- 10-Y yields to settle between 3.5% and 4.5%
- China and Europe to stabilize and show signs of recovery
- Inflation to remain persistent, but not rampant
What do we like?
- Industrial technology could drive the next tech wave
- Semis and retail among fist to come out; trucking data turning positive
- Commodities to benefit from China re-opening
- What we are avoiding?
- Autos: expect a tough year for electric vehicles (EVs)
Investment Themes for 2023
Downturns are caused by shocks to the market, and there were two significant shocks that occurred in the first half of 2022. High inflation squeezed consumers’ budgets, which was followed by an aggressive Fed tightening that slowed the economy. The worry shifted from to recession as we progressed through the year.
From a fundamental standpoint, the areas that experienced a slowdown first were sectors with high inventories, e.g., semis, commodities, and consumer discretionary. These sectors are usually the first ones to go into a downturn and are the first to come out. As we progressed through the year, the weakness broadened to all sub-sectors and caused enterprises to pause spending and reduce their workforce.
Technology was the sector that was hardest hit, with 1. interest rates impacting valuations in the first half of the year and 2. earnings re-set in the second half.

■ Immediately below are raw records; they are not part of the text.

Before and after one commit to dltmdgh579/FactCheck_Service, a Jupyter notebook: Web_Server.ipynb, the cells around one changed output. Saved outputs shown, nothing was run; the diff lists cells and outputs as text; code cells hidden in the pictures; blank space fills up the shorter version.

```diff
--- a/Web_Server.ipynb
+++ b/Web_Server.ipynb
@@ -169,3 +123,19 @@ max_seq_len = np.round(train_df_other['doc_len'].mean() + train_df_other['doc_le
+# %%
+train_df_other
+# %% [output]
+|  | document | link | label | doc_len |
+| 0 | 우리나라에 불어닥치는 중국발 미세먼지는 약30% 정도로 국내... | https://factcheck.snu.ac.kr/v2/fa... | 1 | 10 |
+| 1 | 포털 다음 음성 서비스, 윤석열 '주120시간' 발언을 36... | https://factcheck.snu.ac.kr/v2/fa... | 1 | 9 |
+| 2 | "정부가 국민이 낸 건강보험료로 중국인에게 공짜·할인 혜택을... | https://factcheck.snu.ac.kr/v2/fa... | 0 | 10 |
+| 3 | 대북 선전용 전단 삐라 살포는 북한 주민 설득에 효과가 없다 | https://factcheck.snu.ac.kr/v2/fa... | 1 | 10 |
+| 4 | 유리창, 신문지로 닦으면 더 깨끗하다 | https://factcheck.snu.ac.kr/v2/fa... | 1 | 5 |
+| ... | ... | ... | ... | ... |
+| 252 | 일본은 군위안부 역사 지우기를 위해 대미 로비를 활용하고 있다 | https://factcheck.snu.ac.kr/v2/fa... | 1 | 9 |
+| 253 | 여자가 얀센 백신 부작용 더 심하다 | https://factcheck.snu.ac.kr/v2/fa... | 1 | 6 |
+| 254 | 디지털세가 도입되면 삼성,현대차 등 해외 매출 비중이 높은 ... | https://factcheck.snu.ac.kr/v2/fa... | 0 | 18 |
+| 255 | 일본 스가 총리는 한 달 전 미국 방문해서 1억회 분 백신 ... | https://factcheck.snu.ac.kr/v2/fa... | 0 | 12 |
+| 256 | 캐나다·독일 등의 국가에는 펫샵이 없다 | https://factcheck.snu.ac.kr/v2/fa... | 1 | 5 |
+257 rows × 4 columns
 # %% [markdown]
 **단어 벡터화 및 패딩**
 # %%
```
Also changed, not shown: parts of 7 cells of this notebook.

Interestingly, this sell-off coincided with what we believe is a new tech wave, i.e., technology transforming most traditional industries, making it an exciting time to acquire the next technology winners at what we believe are attractive prices.
The Next Wave
The prior tech cycle was driven by consumer technologies. The internet grew from less than 200 websites in the 90s to 2 billion today. Search engines, social media, and streaming were the key areas of innovation. We expect that industrial/B2B tech will drive the next cycle, with technology transforming many traditional industries, e.g., retail, logistics, automotive, food & beverage, life sciences, healthcare, energy, commodities etc.
Artificial Intelligence (AI), in our view, will be the most important theme over the next 10 years. The outsized winners, however, may not be the obvious companies that build AI solutions but those that make AI possible (both hardware and software). Beware of value traps.
We expect that AI will play a key role in robotics and automation and will overcome many of the limitations that those fields are facing today. Per a recent McKinsey report and survey, automation is expected to account for 25% of industrial companies’ capital spending over the next five years, significantly higher compared to the previous 5 years. But many are facing challenges with implementation.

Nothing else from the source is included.